▶ _Task directions_: How many lines of these records hold the string "dart"? Reply with the number alone.

┌─ Data

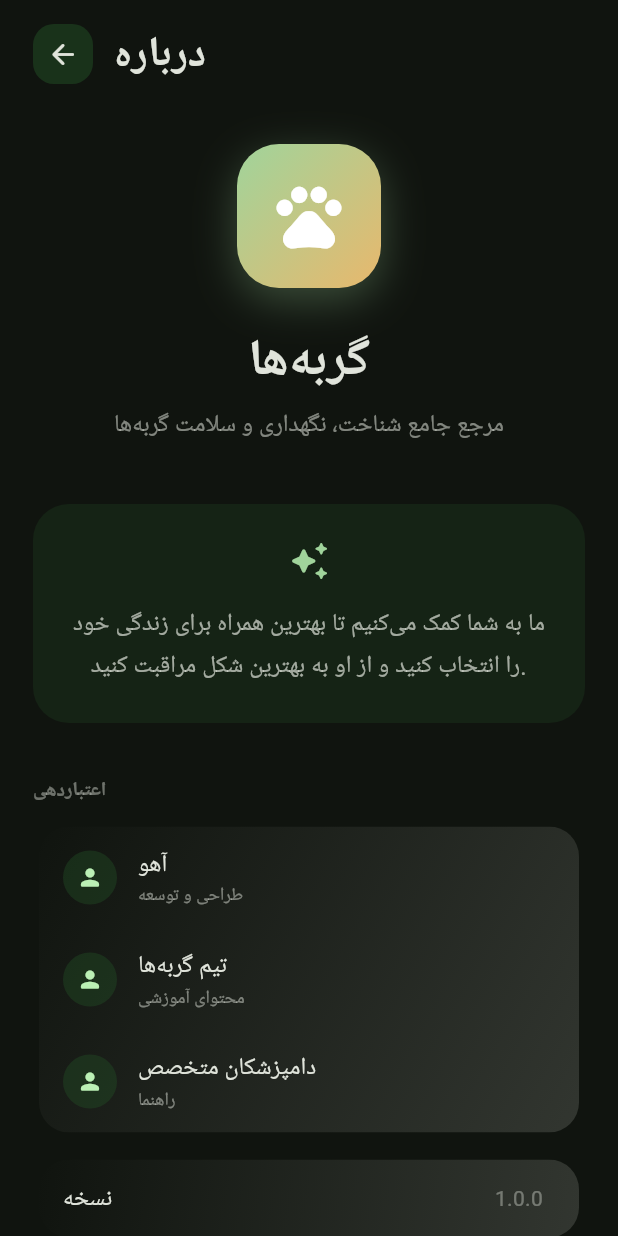
After one commit to Ahoo82/cats_app, a Flutter app: the AboutScreen screen opened directly, on a phone screen of 412 x 824 dp. The commit adds this screen. Run offline on Flutter 3.47's test engine with Material 3 defaults, Android fonts, the phone set to English and light mode, and no system bars; our stand-ins replace shared_preferences; accounts and stored records are empty.

Commit message:
Create about page.

```diff
--- /dev/null
+++ b/cat_app/lib/screens/about_screen.dart
@@ -0,0 +1,235 @@
+import 'package:flutter/material.dart';
+
+class AboutScreen extends StatelessWidget {
+  const AboutScreen({super.key});
+
+  @override
+  Widget build(BuildContext context) {
+    final theme = Theme.of(context);
+
+    return Scaffold(
+      body: SafeArea(
+        child: SingleChildScrollView(
+          physics: const BouncingScrollPhysics(),
+          padding: const EdgeInsets.symmetric(horizontal: 22),
+          child: Column(
+            children: [
+              const SizedBox(height: 16),
+              Row(
+                children: [
+                  Container(
+                    width: 40,
+                    height: 40,
+                    decoration: BoxDecoration(
+                      color: theme.colorScheme.primaryContainer.withValues(alpha: 0.5),
+                      borderRadius: BorderRadius.circular(14),
+                    ),
+                    child: IconButton(
+                      onPressed: () => Navigator.pop(context),
+                      icon: Icon(
+                        Icons.arrow_back_rounded,
+                        size: 22,
+                        color: theme.colorScheme.onSurface,
+                      ),
+                      padding: EdgeInsets.zero,
+                    ),
+                  ),
+                  const SizedBox(width: 14),
+                  Text(
+                    'درباره',
+                    style: theme.textTheme.headlineMedium?.copyWith(
+                      fontWeight: FontWeight.w800,
+                    ),
+                  ),
+                ],
+              ),
+              const SizedBox(height: 40),
+              Container(
+                width: 96,
+                height: 96,
+                decoration: BoxDecoration(
+                  gradient: LinearGradient(
+                    begin: Alignment.topLeft,
+                    end: Alignment.bottomRight,
+                    colors: [
+                      theme.colorScheme.primary,
+                      theme.colorScheme.secondary,
+                    ],
+                  ),
+                  borderRadius: BorderRadius.circular(28),
+                  boxShadow: [
+                    BoxShadow(
+                      color: theme.colorScheme.primary.withValues(alpha: 0.3),
+                      blurRadius: 24,
+                      offset: const Offset(0, 8),
+                    ),
+                  ],
+                ),
+                child: const Icon(
+                  Icons.pets_rounded,
+                  size: 52,
+                  color: Colors.white,
+                ),
+              ),
+              const SizedBox(height: 28),
+              Text(
+                'گربه\u200Cها',
+                style: theme.textTheme.headlineLarge?.copyWith(
+                  fontWeight: FontWeight.w800,
+                  fontSize: 34,
+                ),
+              ),
+              const SizedBox(height: 8),
+              Text(
+                'مرجع جامع شناخت، نگهداری و سلامت گربه\u200Cها',
+                style: theme.textTheme.bodyLarge?.copyWith(
+                  color: theme.colorScheme.onSurface.withValues(alpha: 0.55),
+                  height: 1.5,
+                ),
+                textAlign: TextAlign.center,
+              ),
+              const SizedBox(height: 40),
+              Container(
+                width: double.infinity,
+                padding: const EdgeInsets.all(24),
+                decoration: BoxDecoration(
+                  color: theme.colorScheme.primaryContainer.withValues(alpha: 0.25),
+                  borderRadius: BorderRadius.circular(24),
+                ),
+                child: Column(
+                  children: [
+                    Icon(
+                      Icons.auto_awesome_rounded,
+                      size: 28,
+                      color: theme.colorScheme.primary,
+                    ),
+                    const SizedBox(height: 14),
+                    Text(
+                      'ما به شما کمک می\u200Cکنیم تا بهترین همراه برای زندگی خود را انتخاب کنید و از او به بهترین شکل مراقبت کنید.',
+                      style: theme.textTheme.bodyLarge?.copyWith(
+                        color: theme.colorScheme.onSurface.withValues(alpha: 0.7),
+                        height: 1.7,
+                      ),
+                      textAlign: TextAlign.center,
+                    ),
+                  ],
+                ),
+              ),
+              const SizedBox(height: 36),
+              _buildSection(theme, 'اعتباردهی', [
+                _buildCreditRow(theme, 'طراحی و توسعه', 'آهو'),
+                _buildCreditRow(theme, 'محتوای آموزشی', 'تیم گربه\u200Cها'),
+                _buildCreditRow(theme, 'راهنما', 'دامپزشکان متخصص'),
+              ]),
+              const SizedBox(height: 10),
+              _buildInfoRow(theme, 'نسخه', '1.0.0'),
+              const SizedBox(height: 10),
+              _buildInfoRow(theme, 'پلتفرم', 'Android • iOS • Web'),
+              const SizedBox(height: 40),
+              Text(
+                'ساخته شده با عشق به گربه\u200Cها ❤️',
+                style: theme.textTheme.bodySmall?.copyWith(
+                  color: theme.colorScheme.onSurface.withValues(alpha: 0.4),
+                ),
+              ),
+              const SizedBox(height: 40),
+            ],
+          ),
+        ),
+      ),
+    );
+  }
+
+  Widget _buildSection(ThemeData theme, String title, List<Widget> children) {
+    return Column(
+      crossAxisAlignment: CrossAxisAlignment.start,
+      children: [
+        Text(
+          title,
+          style: theme.textTheme.titleSmall?.copyWith(
+            fontWeight: FontWeight.w600,
+            color: theme.colorScheme.onSurface.withValues(alpha: 0.45),
+            fontSize: 13,
+          ),
+        ),
+        const SizedBox(height: 10),
+        Card(
+          elevation: 0,
+          shadowColor: Colors.black.withValues(alpha: 0.04),
+          surfaceTintColor: Colors.transparent,
+          color: Colors.transparent,
+          shape: RoundedRectangleBorder(borderRadius: BorderRadius.circular(20)),
+          clipBehavior: Clip.antiAlias,
+          child: Container(
+            decoration: BoxDecoration(
+              gradient: LinearGradient(
+                begin: Alignment.topLeft,
+                end: Alignment.bottomRight,
+                colors: [
+                  theme.colorScheme.surface,
+                  theme.colorScheme.surfaceContainerHighest,
+                ],
+              ),
+            ),
+            child: Column(children: children),
+          ),
+        ),
+      ],
+    );
+  }
+
+  Widget _buildCreditRow(ThemeData theme, String role, String name) {
+    return ListTile(
+      title: Text(name, style: theme.textTheme.bodyLarge),
+      subtitle: Text(
+        role,
+        style: theme.textTheme.bodySmall?.copyWith(
+          color: theme.colorScheme.onSurface.withValues(alpha: 0.5),
+        ),
+      ),
+      leading: CircleAvatar(
+        radius: 18,
+        backgroundColor: theme.colorScheme.primaryContainer.withValues(alpha: 0.4),
+        child: Icon(
+          Icons.person_rounded,
+          size: 18,
+          color: theme.colorScheme.onPrimaryContainer,
+        ),
+      ),
+      shape: RoundedRectangleBorder(borderRadius: BorderRadius.circular(20)),
+    );
+  }
+
+  Widget _buildInfoRow(ThemeData theme, String label, String value) {
+    return Card(
+      elevation: 0,
+      shadowColor: Colors.black.withValues(alpha: 0.04),
+      surfaceTintColor: Colors.transparent,
+      color: Colors.transparent,
+      shape: RoundedRectangleBorder(borderRadius: BorderRadius.circular(20)),
+      clipBehavior: Clip.antiAlias,
+      child: Container(
+        decoration: BoxDecoration(
+          gradient: LinearGradient(
+            begin: Alignment.topLeft,
+            end: Alignment.bottomRight,
+            colors: [
+              theme.colorScheme.surface,
+              theme.colorScheme.surfaceContainerHighest,
+            ],
+          ),
+        ),
+        child: ListTile(
+          title: Text(label, style: theme.textTheme.bodyLarge),
+          trailing: Text(
+            value,
+            style: theme.textTheme.bodyMedium?.copyWith(
+              color: theme.colorScheme.onSurface.withValues(alpha: 0.4),
+            ),
+          ),
+          shape: RoundedRectangleBorder(borderRadius: BorderRadius.circular(20)),
+        ),
+      ),
+    );
+  }
+}
--- a/cat_app/lib/screens/settings_screen.dart
+++ b/cat_app/lib/screens/settings_screen.dart
@@ -1,6 +1,7 @@
 import 'package:flutter/material.dart';
 
 import '../services/settings_service.dart';
+import 'about_screen.dart';
 
 class SettingsScreen extends StatefulWidget {
   const SettingsScreen({super.key});
@@ -223,6 +224,18 @@ class _SettingsScreenState extends State<SettingsScreen> {
           ),
         ),
         child: ListTile(
+          onTap: () {
+            Navigator.push(
+              context,
+              PageRouteBuilder(
+                pageBuilder: (_, _, _) => const AboutScreen(),
+                transitionsBuilder: (_, animation, _, child) {
+                  return FadeTransition(opacity: animation, child: child);
+                },
+                transitionDuration: const Duration(milliseconds: 250),
+              ),
+            );
+          },
           title: Text('درباره گربه\u200Cها', style: theme.textTheme.bodyLarge),
           subtitle: Text(
             'مرجع جامع شناخت و نگهداری گربه',
@@ -242,6 +255,11 @@ class _SettingsScreenState extends State<SettingsScreen> {
               size: 20,
               color: theme.colorScheme.primary,
             ),
+          ),
+          trailing: Icon(
+            Icons.chevron_left_rounded,
+            size: 20,
+            color: theme.colorScheme.onSurface.withValues(alpha: 0.3),
           ),
           shape: RoundedRectangleBorder(borderRadius: BorderRadius.circular(20)),
         ),
```
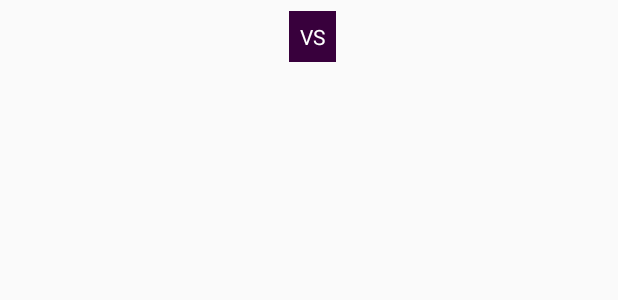
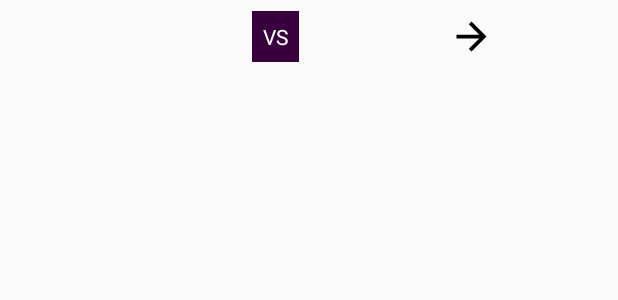
Before and after one commit to saitejar96/FootStats, an Android app: the layout grid_item_layout.xml on its own in the app's theme, with its tools: preview values and no code run, on a phone screen of 412 x 824 dp. Shown: the top 300 px of the screen. Run offline under Robolectric (Android 15) with nearby library versions, the phone set to English and light mode, and no system bars.

Commit message:
added arrow

```diff
--- a/app/src/main/java/com/example/saiteja/myfootballapp/MainActivity.java
+++ b/app/src/main/java/com/example/saiteja/myfootballapp/MainActivity.java
@@ -26,6 +26,7 @@ public class MainActivity extends AppCompatActivity
     public String s1 = "";
     public String s2 = "";
     public String s3 = "";
+    public int view_id;
 
     @Override
     protected void onCreate(Bundle savedInstanceState) {
--- /dev/null
+++ b/app/src/main/res/drawable/ic_arrow_forward_black_24dp.xml
@@ -0,0 +1,4 @@
+<vector android:height="6dp" android:viewportHeight="24.0"
+    android:viewportWidth="24.0" android:width="6dp" xmlns:android="http://schemas.android.com/apk/res/android">
+    <path android:fillColor="#FF000000" android:pathData="M12,4l-1.41,1.41L16.17,11H4v2h12.17l-5.58,5.59L12,20l8,-8z"/>
+</vector>
--- a/app/src/main/res/layout/grid_item_layout.xml
+++ b/app/src/main/res/layout/grid_item_layout.xml
@@ -1,5 +1,6 @@
 <?xml version="1.0" encoding="utf-8"?>
 <LinearLayout xmlns:android="http://schemas.android.com/apk/res/android"
+    xmlns:app="http://schemas.android.com/apk/res-auto"
     android:orientation="vertical" android:layout_width="match_parent"
     android:layout_height="wrap_content"
     android:clickable="true"
@@ -59,6 +60,12 @@
                 android:layout_height="match_parent"
                 android:id="@+id/awayi" />
         </LinearLayout>
+        <ImageView
+            android:layout_width="30dp"
+            android:layout_height="match_parent"
+            android:layout_marginLeft="20dp"
+            android:id="@+id/gotoarrow"
+            app:srcCompat="@drawable/ic_arrow_forward_black_24dp"/>
     </LinearLayout>
 
 </LinearLayout>
```
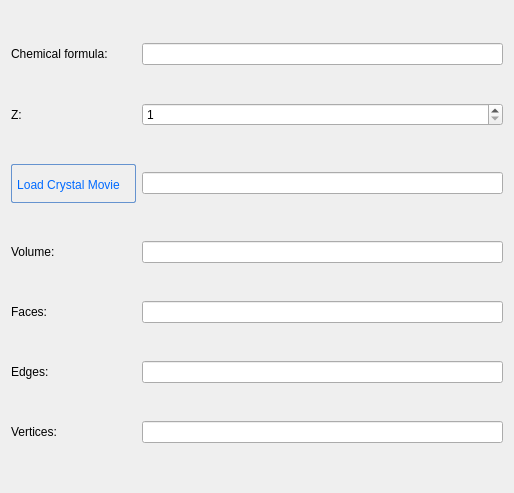
Old version of the form apps/NSXQt/ui/Tree/SampleShapePropertyWidget.ui in the repository k61n/openhkl.
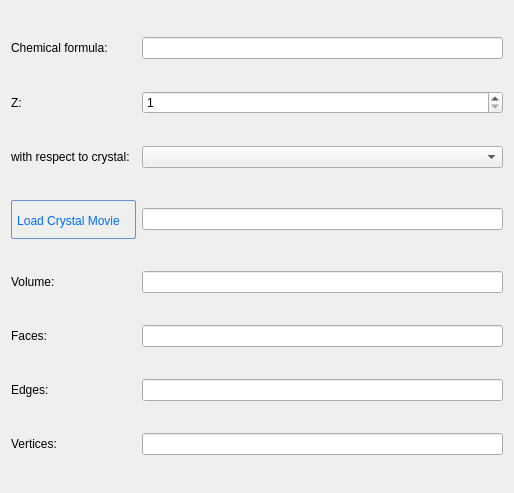
New version of the form.

```diff
--- a/apps/NSXQt/ui/Tree/SampleShapePropertyWidget.ui
+++ b/apps/NSXQt/ui/Tree/SampleShapePropertyWidget.ui
@@ -14,14 +14,38 @@
    <string>Form</string>
   </property>
   <layout class="QGridLayout" name="gridLayout">
-   <item row="0" column="0">
-    <widget class="QLabel" name="label">
-     <property name="text">
-      <string>Chemical formula:</string>
+   <item row="4" column="1">
+    <widget class="QLineEdit" name="lineEdit_Volume">
+     <property name="readOnly">
+      <bool>true</bool>
      </property>
     </widget>
    </item>
-   <item row="2" column="0">
+   <item row="0" column="1">
+    <widget class="QLineEdit" name="lineEdit_ChemicalFormula"/>
+   </item>
+   <item row="5" column="1">
+    <widget class="QLineEdit" name="lineEdit_Faces">
+     <property name="readOnly">
+      <bool>true</bool>
+     </property>
+    </widget>
+   </item>
+   <item row="3" column="1">
+    <widget class="QLineEdit" name="lineEdit_MovieFilename">
+     <property name="readOnly">
+      <bool>true</bool>
+     </property>
+    </widget>
+   </item>
+   <item row="6" column="1">
+    <widget class="QLineEdit" name="lineEdit_Edges">
+     <property name="readOnly">
+      <bool>true</bool>
+     </property>
+    </widget>
+   </item>
+   <item row="3" column="0">
     <widget class="QPushButton" name="pushButton_LoadMovie">
      <property name="toolTip">
       <string>&lt;html&gt;&lt;head/&gt;&lt;body&gt;&lt;p&gt;Load a info file containing Video&lt;/p&gt;&lt;/body&gt;&lt;/html&gt;</string>
@@ -75,6 +99,48 @@
      </property>
     </widget>
    </item>
+   <item row="7" column="1">
+    <widget class="QLineEdit" name="lineEdit_Vertices">
+     <property name="readOnly">
+      <bool>true</bool>
+     </property>
+    </widget>
+   </item>
+   <item row="0" column="0">
+    <widget class="QLabel" name="label">
+     <property name="text">
+      <string>Chemical formula:</string>
+     </property>
+    </widget>
+   </item>
+   <item row="6" column="0">
+    <widget class="QLabel" name="label_5">
+     <property name="text">
+      <string>Edges:</string>
+     </property>
+    </widget>
+   </item>
+   <item row="5" column="0">
+    <widget class="QLabel" name="label_4">
+     <property name="text">
+      <string>Faces:</string>
+     </property>
+    </widget>
+   </item>
+   <item row="4" column="0">
+    <widget class="QLabel" name="label_3">
+     <property name="text">
+      <string>Volume:</string>
+     </property>
+    </widget>
+   </item>
+   <item row="7" column="0">
+    <widget class="QLabel" name="label_6">
+     <property name="text">
+      <string>Vertices:</string>
+     </property>
+    </widget>
+   </item>
    <item row="1" column="0">
     <widget class="QLabel" name="label_2">
      <property name="text">
@@ -92,71 +158,15 @@
      </property>
     </widget>
    </item>
-   <item row="0" column="1">
-    <widget class="QLineEdit" name="lineEdit_ChemicalFormula"/>
-   </item>
-   <item row="3" column="0">
-    <widget class="QLabel" name="label_3">
+   <item row="2" column="0">
+    <widget class="QLabel" name="label_7">
      <property name="text">
-      <string>Volume:</string>
-     </property>
-    </widget>
-   </item>
-   <item row="4" column="0">
-    <widget class="QLabel" name="label_4">
-     <property name="text">
-      <string>Faces:</string>
-     </property>
-    </widget>
-   </item>
-   <item row="5" column="0">
-    <widget class="QLabel" name="label_5">
-     <property name="text">
-      <string>Edges:</string>
-     </property>
-    </widget>
-   </item>
-   <item row="6" column="0">
-    <widget class="QLabel" name="label_6">
-     <property name="text">
-      <string>Vertices:</string>
-     </property>
-    </widget>
-   </item>
-   <item row="3" column="1">
-    <widget class="QLineEdit" name="lineEdit_Volume">
-     <property name="readOnly">
-      <bool>true</bool>
-     </property>
-    </widget>
-   </item>
-   <item row="4" column="1">
-    <widget class="QLineEdit" name="lineEdit_Faces">
-     <property name="readOnly">
-      <bool>true</bool>
-     </property>
-    </widget>
-   </item>
-   <item row="5" column="1">
-    <widget class="QLineEdit" name="lineEdit_Edges">
-     <property name="readOnly">
-      <bool>true</bool>
-     </property>
-    </widget>
-   </item>
-   <item row="6" column="1">
-    <widget class="QLineEdit" name="lineEdit_Vertices">
-     <property name="readOnly">
-      <bool>true</bool>
+      <string>with respect to crystal:</string>
      </property>
     </widget>
    </item>
    <item row="2" column="1">
-    <widget class="QLineEdit" name="lineEdit_MovieFilename">
-     <property name="readOnly">
-      <bool>true</bool>
-     </property>
-    </widget>
+    <widget class="QComboBox" name="comboBox_CellChoices"/>
    </item>
   </layout>
  </widget>
```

└─

▶ _Result below_: 7